___ Provided data ___
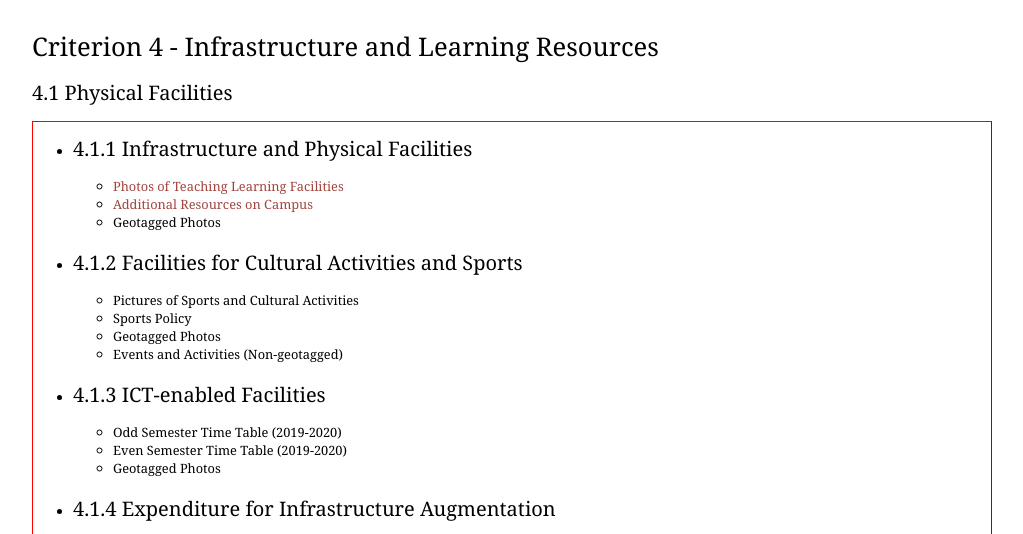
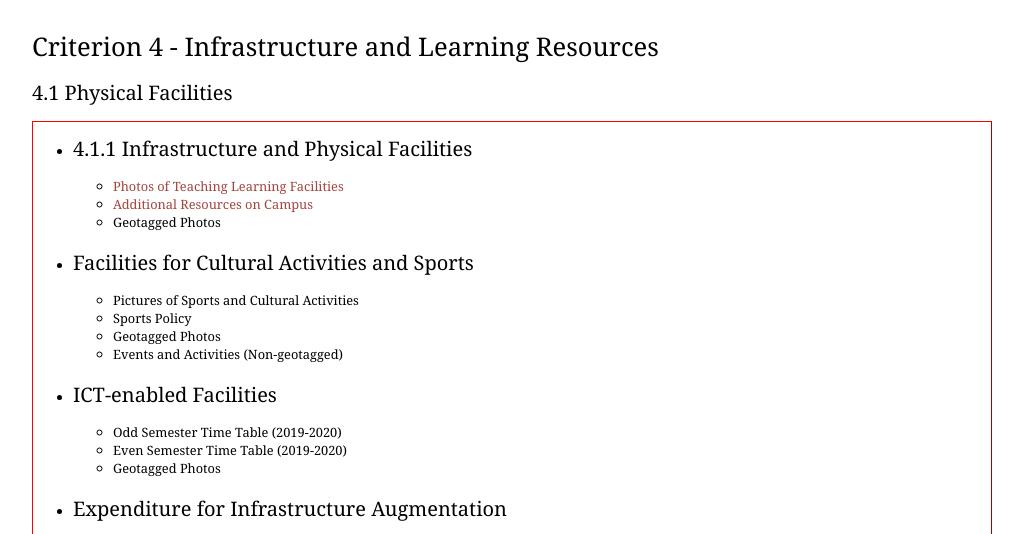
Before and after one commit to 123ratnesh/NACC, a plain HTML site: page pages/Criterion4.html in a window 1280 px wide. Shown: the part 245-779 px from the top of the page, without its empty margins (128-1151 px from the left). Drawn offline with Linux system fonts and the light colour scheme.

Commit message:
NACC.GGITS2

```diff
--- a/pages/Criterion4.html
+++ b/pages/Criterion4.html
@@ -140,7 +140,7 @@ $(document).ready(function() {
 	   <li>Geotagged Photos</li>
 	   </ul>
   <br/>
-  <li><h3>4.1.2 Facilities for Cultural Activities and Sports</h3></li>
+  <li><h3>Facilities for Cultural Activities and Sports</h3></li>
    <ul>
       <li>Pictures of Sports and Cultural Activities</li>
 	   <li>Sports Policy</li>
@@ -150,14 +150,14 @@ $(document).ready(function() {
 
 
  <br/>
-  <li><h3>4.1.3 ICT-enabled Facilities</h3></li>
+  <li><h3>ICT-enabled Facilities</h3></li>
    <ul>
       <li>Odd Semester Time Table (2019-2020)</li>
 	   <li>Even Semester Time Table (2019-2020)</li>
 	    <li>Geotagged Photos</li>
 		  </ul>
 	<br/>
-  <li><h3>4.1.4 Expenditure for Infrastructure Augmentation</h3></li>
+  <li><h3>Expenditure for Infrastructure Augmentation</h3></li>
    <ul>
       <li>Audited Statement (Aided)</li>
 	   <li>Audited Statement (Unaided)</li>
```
___
___ Provided data ___
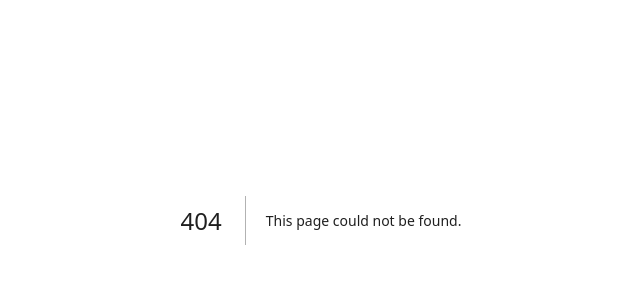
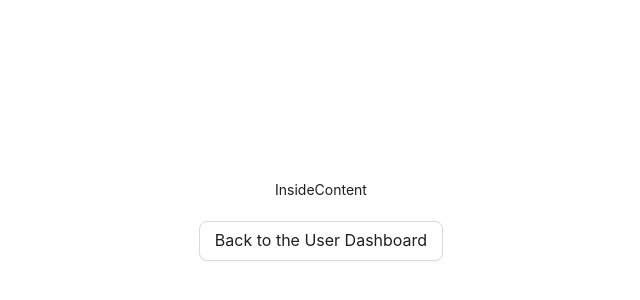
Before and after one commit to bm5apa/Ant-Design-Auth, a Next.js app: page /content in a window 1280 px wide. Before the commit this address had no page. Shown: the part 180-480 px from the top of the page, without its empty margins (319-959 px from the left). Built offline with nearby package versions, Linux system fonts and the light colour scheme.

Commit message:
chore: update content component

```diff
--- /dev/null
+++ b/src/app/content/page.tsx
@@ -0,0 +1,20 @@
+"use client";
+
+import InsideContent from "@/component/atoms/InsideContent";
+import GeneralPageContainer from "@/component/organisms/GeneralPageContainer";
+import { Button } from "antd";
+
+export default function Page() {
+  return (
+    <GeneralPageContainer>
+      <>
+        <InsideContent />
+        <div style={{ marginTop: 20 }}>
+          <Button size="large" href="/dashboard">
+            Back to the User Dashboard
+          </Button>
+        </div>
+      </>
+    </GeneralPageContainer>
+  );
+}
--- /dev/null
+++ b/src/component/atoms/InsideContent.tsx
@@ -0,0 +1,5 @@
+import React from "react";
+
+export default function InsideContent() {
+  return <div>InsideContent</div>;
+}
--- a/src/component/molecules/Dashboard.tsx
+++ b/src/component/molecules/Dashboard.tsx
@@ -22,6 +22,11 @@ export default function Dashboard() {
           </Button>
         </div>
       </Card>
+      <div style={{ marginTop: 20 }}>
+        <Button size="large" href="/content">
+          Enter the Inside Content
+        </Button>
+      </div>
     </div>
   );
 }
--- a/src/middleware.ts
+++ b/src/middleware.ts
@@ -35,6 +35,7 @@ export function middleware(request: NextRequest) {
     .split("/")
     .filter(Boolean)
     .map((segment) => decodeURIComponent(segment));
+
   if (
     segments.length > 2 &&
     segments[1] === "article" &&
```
___
**What you should do:**
A single number is the whole answer: please count how many lines of the records above include the string "Sports".

**Task result:**
4